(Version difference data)

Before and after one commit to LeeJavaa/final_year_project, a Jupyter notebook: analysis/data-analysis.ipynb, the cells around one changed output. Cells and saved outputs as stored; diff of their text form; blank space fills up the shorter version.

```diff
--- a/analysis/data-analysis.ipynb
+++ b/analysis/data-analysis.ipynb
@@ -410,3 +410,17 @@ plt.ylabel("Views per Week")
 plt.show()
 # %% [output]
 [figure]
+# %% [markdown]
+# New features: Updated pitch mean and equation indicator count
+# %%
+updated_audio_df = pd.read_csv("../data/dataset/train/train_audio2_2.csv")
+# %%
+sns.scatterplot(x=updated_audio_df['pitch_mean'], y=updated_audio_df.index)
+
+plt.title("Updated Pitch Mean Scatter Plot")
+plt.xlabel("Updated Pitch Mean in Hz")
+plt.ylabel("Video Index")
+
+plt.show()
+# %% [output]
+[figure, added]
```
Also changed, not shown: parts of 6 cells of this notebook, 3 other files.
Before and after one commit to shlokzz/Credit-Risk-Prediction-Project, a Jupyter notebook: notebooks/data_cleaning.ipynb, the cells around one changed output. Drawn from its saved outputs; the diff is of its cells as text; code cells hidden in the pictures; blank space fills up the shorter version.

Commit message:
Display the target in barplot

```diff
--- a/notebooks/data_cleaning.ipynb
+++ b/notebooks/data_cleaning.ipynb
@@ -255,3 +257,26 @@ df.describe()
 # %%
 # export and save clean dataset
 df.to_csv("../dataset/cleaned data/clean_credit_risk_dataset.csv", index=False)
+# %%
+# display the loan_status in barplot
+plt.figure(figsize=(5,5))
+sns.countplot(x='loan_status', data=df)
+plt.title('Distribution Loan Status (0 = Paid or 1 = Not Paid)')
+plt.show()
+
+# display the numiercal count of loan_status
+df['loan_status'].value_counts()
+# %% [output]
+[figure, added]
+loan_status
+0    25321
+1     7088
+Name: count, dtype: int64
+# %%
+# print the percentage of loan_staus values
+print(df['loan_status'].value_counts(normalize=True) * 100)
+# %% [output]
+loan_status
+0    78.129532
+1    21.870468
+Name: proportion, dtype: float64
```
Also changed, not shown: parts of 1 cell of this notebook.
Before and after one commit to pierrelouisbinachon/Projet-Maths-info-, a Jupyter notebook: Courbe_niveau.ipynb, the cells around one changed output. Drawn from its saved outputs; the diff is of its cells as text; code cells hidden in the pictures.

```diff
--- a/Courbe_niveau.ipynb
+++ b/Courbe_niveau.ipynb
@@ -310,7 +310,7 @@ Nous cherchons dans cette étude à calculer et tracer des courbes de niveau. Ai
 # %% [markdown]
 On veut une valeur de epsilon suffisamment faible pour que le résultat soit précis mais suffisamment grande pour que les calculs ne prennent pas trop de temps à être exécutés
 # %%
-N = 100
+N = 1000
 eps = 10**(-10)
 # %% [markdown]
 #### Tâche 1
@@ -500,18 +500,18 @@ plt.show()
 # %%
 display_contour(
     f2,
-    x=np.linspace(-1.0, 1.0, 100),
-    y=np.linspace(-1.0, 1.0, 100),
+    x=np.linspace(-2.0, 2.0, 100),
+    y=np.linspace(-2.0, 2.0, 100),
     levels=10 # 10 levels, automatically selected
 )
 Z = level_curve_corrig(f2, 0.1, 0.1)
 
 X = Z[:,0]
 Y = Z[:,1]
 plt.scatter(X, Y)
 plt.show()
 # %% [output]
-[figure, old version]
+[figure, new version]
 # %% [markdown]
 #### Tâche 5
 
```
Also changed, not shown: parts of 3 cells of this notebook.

◆ About this task
Among the lines above, find those carrying the word "parts" and copy them out.

◆ Response box
Also changed, not shown: parts of 6 cells of this notebook, 3 other files.
Also changed, not shown: parts of 1 cell of this notebook.
Also changed, not shown: parts of 3 cells of this notebook.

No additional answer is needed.